* **DESCRIPTION OF THE TASK**
From the listing below, copy each line that contains the word "EdgeInsetsDirectional".

* **MATERIAL PROVIDED**
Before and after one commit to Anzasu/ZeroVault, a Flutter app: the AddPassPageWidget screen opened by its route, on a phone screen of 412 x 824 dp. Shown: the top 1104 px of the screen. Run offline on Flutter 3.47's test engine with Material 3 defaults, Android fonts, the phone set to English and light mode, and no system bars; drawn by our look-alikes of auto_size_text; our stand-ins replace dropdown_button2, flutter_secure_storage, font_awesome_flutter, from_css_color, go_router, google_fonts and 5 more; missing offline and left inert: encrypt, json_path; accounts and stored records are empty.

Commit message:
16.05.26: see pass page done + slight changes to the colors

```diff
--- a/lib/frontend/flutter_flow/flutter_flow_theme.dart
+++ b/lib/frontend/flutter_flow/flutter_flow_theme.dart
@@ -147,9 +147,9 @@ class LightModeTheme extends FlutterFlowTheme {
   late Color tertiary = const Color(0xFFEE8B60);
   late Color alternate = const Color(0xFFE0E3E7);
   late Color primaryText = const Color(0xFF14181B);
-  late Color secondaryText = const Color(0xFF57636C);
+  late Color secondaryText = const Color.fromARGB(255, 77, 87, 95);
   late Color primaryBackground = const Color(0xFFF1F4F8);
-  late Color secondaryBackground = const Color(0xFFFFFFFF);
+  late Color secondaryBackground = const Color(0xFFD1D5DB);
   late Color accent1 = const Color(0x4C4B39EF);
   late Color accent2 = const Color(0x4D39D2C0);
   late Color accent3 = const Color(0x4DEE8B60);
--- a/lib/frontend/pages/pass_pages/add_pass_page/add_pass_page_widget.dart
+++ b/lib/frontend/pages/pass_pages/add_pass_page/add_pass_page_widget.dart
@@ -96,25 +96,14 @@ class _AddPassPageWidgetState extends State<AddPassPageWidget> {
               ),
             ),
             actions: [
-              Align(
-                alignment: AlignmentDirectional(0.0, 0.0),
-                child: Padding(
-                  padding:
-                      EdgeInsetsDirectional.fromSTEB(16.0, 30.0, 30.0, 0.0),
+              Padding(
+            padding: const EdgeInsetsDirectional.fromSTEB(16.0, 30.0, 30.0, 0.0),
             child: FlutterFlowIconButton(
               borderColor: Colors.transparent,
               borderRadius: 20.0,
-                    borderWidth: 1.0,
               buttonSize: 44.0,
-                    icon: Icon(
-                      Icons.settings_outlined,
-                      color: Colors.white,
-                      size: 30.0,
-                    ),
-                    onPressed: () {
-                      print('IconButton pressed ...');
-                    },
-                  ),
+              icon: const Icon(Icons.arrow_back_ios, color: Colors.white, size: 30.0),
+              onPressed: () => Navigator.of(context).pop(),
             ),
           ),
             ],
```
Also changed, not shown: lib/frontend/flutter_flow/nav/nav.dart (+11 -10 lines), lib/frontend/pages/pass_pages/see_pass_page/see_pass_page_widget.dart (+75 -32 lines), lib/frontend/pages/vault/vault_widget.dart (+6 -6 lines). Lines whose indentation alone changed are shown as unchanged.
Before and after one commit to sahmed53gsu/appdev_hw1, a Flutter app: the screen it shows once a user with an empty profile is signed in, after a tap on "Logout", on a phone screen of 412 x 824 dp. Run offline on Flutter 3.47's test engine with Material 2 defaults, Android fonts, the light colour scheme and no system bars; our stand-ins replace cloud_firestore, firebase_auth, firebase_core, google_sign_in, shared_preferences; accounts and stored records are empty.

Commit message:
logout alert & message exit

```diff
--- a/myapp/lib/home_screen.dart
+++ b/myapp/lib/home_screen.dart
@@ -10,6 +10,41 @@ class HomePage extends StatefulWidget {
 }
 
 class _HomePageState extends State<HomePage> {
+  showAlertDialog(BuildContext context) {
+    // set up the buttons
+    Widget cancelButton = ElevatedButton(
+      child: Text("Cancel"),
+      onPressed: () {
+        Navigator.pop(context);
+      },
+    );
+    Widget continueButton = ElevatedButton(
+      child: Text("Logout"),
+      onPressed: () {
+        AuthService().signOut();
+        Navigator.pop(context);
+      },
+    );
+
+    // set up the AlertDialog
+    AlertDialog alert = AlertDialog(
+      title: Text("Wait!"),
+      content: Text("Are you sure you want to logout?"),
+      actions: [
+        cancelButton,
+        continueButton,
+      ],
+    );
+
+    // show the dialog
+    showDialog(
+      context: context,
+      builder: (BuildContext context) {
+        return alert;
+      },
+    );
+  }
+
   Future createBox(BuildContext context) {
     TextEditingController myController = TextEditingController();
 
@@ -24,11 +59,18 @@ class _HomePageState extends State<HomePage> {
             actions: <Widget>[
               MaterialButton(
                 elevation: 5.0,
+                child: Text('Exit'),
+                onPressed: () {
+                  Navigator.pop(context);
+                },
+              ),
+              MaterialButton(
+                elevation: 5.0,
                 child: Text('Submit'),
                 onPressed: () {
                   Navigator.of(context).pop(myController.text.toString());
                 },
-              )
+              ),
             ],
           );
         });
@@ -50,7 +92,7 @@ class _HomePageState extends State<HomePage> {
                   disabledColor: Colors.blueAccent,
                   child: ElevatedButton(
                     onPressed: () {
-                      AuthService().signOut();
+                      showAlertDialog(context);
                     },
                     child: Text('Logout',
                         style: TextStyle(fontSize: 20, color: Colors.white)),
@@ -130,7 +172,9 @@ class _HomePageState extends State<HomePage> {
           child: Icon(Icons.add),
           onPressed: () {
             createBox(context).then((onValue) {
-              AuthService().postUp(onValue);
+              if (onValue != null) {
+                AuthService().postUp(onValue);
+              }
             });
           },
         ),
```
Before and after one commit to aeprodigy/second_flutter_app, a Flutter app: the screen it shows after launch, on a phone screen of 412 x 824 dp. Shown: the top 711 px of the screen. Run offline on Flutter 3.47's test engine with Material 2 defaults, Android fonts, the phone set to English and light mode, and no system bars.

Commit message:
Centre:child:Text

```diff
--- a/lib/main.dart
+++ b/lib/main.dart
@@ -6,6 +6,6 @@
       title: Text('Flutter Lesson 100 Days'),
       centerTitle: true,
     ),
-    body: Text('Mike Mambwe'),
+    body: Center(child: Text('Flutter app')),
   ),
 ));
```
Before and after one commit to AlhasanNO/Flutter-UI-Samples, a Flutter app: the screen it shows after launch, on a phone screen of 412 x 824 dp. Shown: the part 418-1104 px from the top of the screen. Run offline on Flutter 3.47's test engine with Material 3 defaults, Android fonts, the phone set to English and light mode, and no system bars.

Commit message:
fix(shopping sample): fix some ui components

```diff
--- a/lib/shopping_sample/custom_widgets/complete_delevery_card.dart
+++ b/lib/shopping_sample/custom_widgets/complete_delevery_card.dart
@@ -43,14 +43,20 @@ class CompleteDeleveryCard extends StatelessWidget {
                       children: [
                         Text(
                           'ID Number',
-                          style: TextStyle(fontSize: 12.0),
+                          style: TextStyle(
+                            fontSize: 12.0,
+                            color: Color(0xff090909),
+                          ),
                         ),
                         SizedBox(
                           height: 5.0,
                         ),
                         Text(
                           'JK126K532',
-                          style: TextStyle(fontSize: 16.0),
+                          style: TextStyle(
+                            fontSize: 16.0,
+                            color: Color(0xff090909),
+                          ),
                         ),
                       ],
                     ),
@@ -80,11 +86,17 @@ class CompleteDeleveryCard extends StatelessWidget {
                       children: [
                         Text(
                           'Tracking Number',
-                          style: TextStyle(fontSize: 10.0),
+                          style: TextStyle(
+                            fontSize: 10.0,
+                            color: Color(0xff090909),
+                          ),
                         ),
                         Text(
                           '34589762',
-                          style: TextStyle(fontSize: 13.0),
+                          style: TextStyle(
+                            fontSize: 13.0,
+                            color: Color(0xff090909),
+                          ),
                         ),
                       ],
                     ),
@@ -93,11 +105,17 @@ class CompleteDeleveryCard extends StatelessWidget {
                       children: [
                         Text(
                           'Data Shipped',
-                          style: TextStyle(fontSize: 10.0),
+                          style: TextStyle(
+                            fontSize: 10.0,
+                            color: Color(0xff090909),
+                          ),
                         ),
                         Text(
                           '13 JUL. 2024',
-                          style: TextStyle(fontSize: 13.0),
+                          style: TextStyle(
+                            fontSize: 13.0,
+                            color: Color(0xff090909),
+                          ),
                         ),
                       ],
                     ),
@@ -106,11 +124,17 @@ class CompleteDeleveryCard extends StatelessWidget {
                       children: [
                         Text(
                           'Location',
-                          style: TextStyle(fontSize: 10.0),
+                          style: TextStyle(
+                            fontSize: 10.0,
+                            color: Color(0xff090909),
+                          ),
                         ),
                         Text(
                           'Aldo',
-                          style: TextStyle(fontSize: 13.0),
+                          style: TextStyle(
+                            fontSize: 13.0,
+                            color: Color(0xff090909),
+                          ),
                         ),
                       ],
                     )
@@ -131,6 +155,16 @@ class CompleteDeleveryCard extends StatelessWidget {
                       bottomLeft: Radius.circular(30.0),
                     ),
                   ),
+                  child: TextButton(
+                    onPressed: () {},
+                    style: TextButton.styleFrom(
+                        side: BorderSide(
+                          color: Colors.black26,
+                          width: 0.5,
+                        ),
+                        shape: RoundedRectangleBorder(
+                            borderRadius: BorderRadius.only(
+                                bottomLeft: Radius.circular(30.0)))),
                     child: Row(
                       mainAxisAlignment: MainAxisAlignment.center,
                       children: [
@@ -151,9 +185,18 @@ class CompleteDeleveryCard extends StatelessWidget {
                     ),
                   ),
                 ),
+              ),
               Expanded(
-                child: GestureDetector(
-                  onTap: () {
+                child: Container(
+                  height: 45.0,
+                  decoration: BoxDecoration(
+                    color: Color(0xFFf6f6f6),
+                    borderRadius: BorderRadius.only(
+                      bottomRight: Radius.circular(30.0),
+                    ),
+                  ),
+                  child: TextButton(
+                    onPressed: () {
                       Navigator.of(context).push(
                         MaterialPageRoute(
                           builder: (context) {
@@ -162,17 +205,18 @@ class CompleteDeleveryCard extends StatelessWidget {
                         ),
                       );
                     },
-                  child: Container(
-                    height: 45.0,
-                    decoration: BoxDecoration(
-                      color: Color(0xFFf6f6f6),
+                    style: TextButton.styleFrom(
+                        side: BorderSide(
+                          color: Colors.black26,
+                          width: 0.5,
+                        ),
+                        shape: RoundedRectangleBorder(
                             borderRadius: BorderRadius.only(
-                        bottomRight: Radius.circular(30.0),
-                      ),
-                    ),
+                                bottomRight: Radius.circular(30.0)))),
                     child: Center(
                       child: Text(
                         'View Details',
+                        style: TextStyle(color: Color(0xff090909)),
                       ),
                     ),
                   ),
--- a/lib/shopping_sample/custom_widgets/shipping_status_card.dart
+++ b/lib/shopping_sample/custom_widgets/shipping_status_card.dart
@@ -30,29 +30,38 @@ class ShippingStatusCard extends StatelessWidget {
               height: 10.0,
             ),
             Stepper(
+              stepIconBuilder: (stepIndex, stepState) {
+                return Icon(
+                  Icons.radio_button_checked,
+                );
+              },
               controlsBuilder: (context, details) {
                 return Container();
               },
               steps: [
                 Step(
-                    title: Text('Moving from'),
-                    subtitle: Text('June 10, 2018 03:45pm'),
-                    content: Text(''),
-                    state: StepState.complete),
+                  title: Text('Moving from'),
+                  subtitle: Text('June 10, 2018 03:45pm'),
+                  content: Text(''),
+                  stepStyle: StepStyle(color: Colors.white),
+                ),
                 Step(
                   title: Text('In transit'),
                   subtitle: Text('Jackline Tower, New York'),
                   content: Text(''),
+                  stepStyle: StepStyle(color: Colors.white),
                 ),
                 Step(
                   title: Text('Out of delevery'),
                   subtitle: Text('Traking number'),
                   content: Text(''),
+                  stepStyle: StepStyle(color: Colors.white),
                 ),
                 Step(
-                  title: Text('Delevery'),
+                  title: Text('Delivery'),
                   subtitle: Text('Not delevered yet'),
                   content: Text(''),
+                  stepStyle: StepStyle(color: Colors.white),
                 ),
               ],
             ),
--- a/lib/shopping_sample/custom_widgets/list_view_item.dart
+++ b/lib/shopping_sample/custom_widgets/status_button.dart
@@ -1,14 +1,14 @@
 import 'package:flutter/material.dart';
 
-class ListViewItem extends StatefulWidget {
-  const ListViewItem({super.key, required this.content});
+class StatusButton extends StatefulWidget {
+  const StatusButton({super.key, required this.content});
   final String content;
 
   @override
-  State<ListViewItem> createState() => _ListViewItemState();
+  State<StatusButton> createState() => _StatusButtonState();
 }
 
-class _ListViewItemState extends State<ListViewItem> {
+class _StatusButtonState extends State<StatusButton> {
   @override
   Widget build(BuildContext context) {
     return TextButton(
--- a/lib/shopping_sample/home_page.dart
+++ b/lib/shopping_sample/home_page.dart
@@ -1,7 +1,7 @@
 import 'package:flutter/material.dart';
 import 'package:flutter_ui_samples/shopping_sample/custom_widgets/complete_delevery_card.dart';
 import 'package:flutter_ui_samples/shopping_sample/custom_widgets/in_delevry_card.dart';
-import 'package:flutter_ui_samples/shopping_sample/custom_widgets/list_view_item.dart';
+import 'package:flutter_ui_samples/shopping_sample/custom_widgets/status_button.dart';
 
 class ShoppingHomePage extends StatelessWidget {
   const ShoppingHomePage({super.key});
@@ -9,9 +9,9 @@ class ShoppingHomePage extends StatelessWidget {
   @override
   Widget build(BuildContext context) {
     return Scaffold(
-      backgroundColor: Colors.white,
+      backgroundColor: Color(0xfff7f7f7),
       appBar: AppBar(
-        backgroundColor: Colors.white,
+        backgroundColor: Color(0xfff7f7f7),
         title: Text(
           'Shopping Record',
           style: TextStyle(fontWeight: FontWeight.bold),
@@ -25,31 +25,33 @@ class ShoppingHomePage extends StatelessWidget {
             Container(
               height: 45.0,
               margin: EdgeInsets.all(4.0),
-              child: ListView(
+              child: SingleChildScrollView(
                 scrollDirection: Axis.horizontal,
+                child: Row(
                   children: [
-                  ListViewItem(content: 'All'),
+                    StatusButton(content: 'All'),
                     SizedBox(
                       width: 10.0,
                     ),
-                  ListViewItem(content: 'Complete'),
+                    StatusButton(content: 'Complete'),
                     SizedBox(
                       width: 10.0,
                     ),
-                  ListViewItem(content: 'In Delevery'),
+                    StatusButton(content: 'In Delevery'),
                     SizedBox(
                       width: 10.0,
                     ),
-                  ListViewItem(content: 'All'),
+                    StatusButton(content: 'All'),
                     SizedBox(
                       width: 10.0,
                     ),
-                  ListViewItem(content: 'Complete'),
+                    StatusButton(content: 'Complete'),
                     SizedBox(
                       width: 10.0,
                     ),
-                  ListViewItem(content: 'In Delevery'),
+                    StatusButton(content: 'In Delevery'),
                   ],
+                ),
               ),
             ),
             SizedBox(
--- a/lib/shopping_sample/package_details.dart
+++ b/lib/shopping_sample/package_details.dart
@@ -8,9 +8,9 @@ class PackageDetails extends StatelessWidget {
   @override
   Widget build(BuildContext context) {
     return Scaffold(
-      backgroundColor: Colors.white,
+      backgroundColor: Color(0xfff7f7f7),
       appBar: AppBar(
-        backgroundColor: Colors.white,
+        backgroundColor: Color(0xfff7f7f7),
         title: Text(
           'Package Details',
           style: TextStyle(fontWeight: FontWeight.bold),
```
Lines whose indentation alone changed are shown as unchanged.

* **RESPONSE AREA**
-                      EdgeInsetsDirectional.fromSTEB(16.0, 30.0, 30.0, 0.0),
+            padding: const EdgeInsetsDirectional.fromSTEB(16.0, 30.0, 30.0, 0.0),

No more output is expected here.